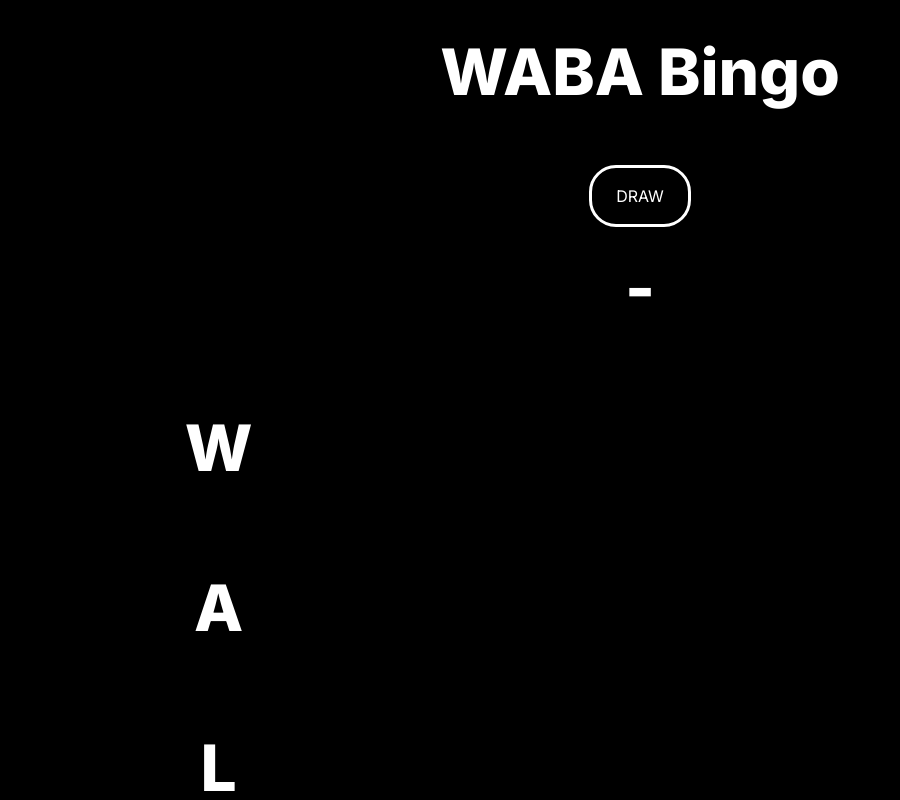
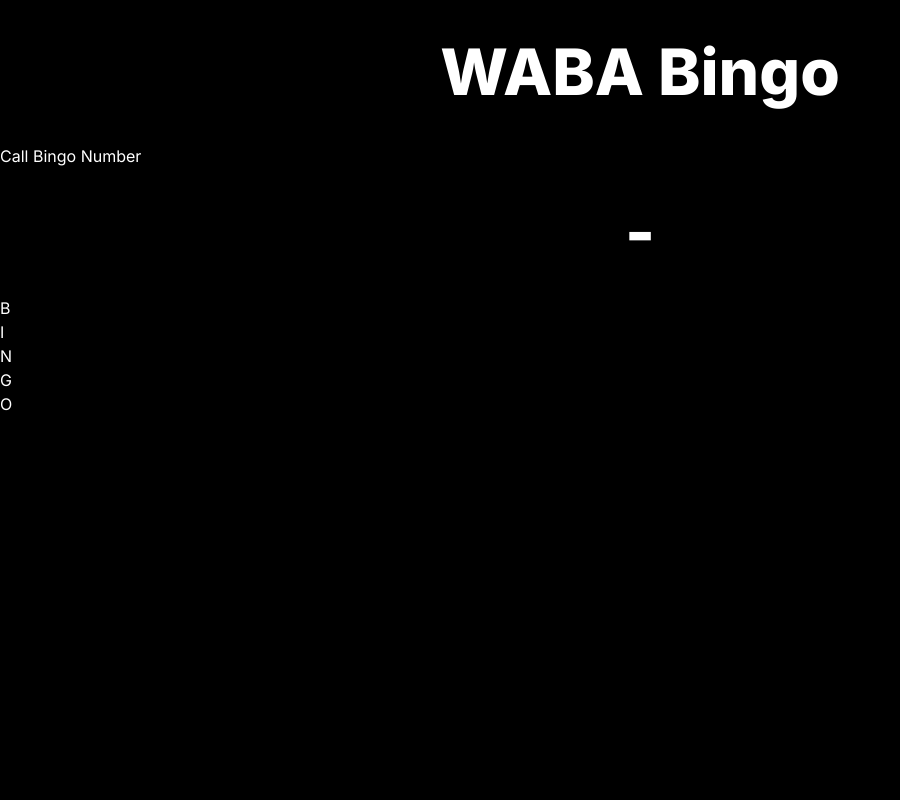
Before and after one commit to hkapk/waldo-caller, a Next.js app: page / in a window 1280 px wide. Shown: the top 800 px of the page, without its empty margins (0-900 px from the left). Built offline with nearby package versions, Linux system fonts and the light colour scheme.

Commit message:
updated caller function to match specifics of the game type

```diff
--- a/components/BingoCaller.jsx
+++ b/components/BingoCaller.jsx
@@ -26,18 +26,24 @@ import React, { useState } from 'react';
 const BingoCaller = () => {
     const [calledNumbers, setCalledNumbers] = useState([]);
 
-    const letters = ['W', 'A', 'L', 'D', 'O'];
+    const letters = ['B', 'I', 'N', 'G', 'O'];
 
     const callBingoNumber = () => {
-        const minNumber = 1;
-        const maxNumber = 75;
+        const letterRanges = {
+            'B': { min: 1, max: 15 },
+            'I': { min: 16, max: 31 },
+            'N': { min: 32, max: 46 },
+            'G': { min: 47, max: 61 },
+            'O': { min: 62, max: 75 },
+        };
 
-        // Generate a new Bingo Call that hasn't been called before
         let bingoNumber;
         do {
             const letterIndex = Math.floor(Math.random() * letters.length);
-            const number = Math.floor(Math.random() * (maxNumber - minNumber + 1)) + minNumber;
-            bingoNumber = letters[letterIndex] + number;
+            const letter = letters[letterIndex];
+            const { min, max } = letterRanges[letter];
+            const number = Math.floor(Math.random() * (max - min + 1)) + min;
+            bingoNumber = `${letter}-${number}`;
         } while (calledNumbers.includes(bingoNumber));
 
         // Update the state to include the new Bingo Call
@@ -46,21 +52,20 @@ const BingoCaller = () => {
     };
 
     return (
-        <div className="p-6">
-            <button className="flex flex-row relative justify-center mx-auto items-center py-4 px-6 outline rounded-3xl" onClick={callBingoNumber}>DRAW</button>
+        <div>
+            <button onClick={callBingoNumber}>Call Bingo Number</button>
             <div className="">
                 <p className="sm:text-[64px] text-[50px] font-extrabold flex flex-row relative justify-center items-center py-4 px-6">{calledNumbers.length > 0 ? calledNumbers[calledNumbers.length - 1] : '-'}</p>
             </div>
-
             {letters.map((letter) => {
                 const numbersForLetter = calledNumbers
-                    .filter((bingoNumber) => bingoNumber.charAt(0) === letter)
-                    .sort((a, b) => parseInt(a.slice(1)) - parseInt(b.slice(1))); // Sort numerically
+                    .filter((bingoNumber) => bingoNumber.startsWith(letter))
+                    .sort((a, b) => parseInt(a.split('-')[1]) - parseInt(b.split('-')[1])); // Sort numerically
 
                 return (
-                    <div className="grid grid-cols-3 justify-center w-full gap-8 pt-8" key={letter}>
-                        <h2 className="sm:text-[64px] text-[50px] font-extrabold flex flex-row relative justify-center items-center py-4 px-6">{letter}</h2>
-                        <ul className="flex flex-col p-2 justify-center items-center text-black-100 hover:bg-white hover:text-black hover:shadow-md rounded-3xl">
+                    <div key={letter}>
+                        <h2>{letter}</h2>
+                        <ul>
                             {numbersForLetter.map((bingoNumber, index) => (
                                 <li key={index}>{bingoNumber}</li>
                             ))}
```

◆ **PROBLEM**
Without including the pictures, return each record above exactly as it stands.

◆ **ANSWER SECTION**
Before and after one commit to hkapk/waldo-caller, a Next.js app: page / in a window 1280 px wide. Shown: the top 800 px of the page, without its empty margins (0-900 px from the left). Built offline with nearby package versions, Linux system fonts and the light colour scheme.

Commit message:
updated caller function to match specifics of the game type

```diff
--- a/components/BingoCaller.jsx
+++ b/components/BingoCaller.jsx
@@ -26,18 +26,24 @@ import React, { useState } from 'react';
 const BingoCaller = () => {
     const [calledNumbers, setCalledNumbers] = useState([]);
 
-    const letters = ['W', 'A', 'L', 'D', 'O'];
+    const letters = ['B', 'I', 'N', 'G', 'O'];
 
     const callBingoNumber = () => {
-        const minNumber = 1;
-        const maxNumber = 75;
+        const letterRanges = {
+            'B': { min: 1, max: 15 },
+            'I': { min: 16, max: 31 },
+            'N': { min: 32, max: 46 },
+            'G': { min: 47, max: 61 },
+            'O': { min: 62, max: 75 },
+        };
 
-        // Generate a new Bingo Call that hasn't been called before
         let bingoNumber;
         do {
             const letterIndex = Math.floor(Math.random() * letters.length);
-            const number = Math.floor(Math.random() * (maxNumber - minNumber + 1)) + minNumber;
-            bingoNumber = letters[letterIndex] + number;
+            const letter = letters[letterIndex];
+            const { min, max } = letterRanges[letter];
+            const number = Math.floor(Math.random() * (max - min + 1)) + min;
+            bingoNumber = `${letter}-${number}`;
         } while (calledNumbers.includes(bingoNumber));
 
         // Update the state to include the new Bingo Call
@@ -46,21 +52,20 @@ const BingoCaller = () => {
     };
 
     return (
-        <div className="p-6">
-            <button className="flex flex-row relative justify-center mx-auto items-center py-4 px-6 outline rounded-3xl" onClick={callBingoNumber}>DRAW</button>
+        <div>
+            <button onClick={callBingoNumber}>Call Bingo Number</button>
             <div className="">
                 <p className="sm:text-[64px] text-[50px] font-extrabold flex flex-row relative justify-center items-center py-4 px-6">{calledNumbers.length > 0 ? calledNumbers[calledNumbers.length - 1] : '-'}</p>
             </div>
-
             {letters.map((letter) => {
                 const numbersForLetter = calledNumbers
-                    .filter((bingoNumber) => bingoNumber.charAt(0) === letter)
-                    .sort((a, b) => parseInt(a.slice(1)) - parseInt(b.slice(1))); // Sort numerically
+                    .filter((bingoNumber) => bingoNumber.startsWith(letter))
+                    .sort((a, b) => parseInt(a.split('-')[1]) - parseInt(b.split('-')[1])); // Sort numerically
 
                 return (
-                    <div className="grid grid-cols-3 justify-center w-full gap-8 pt-8" key={letter}>
-                        <h2 className="sm:text-[64px] text-[50px] font-extrabold flex flex-row relative justify-center items-center py-4 px-6">{letter}</h2>
-                        <ul className="flex flex-col p-2 justify-center items-center text-black-100 hover:bg-white hover:text-black hover:shadow-md rounded-3xl">
+                    <div key={letter}>
+                        <h2>{letter}</h2>
+                        <ul>
                             {numbersForLetter.map((bingoNumber, index) => (
                                 <li key={index}>{bingoNumber}</li>
                             ))}
```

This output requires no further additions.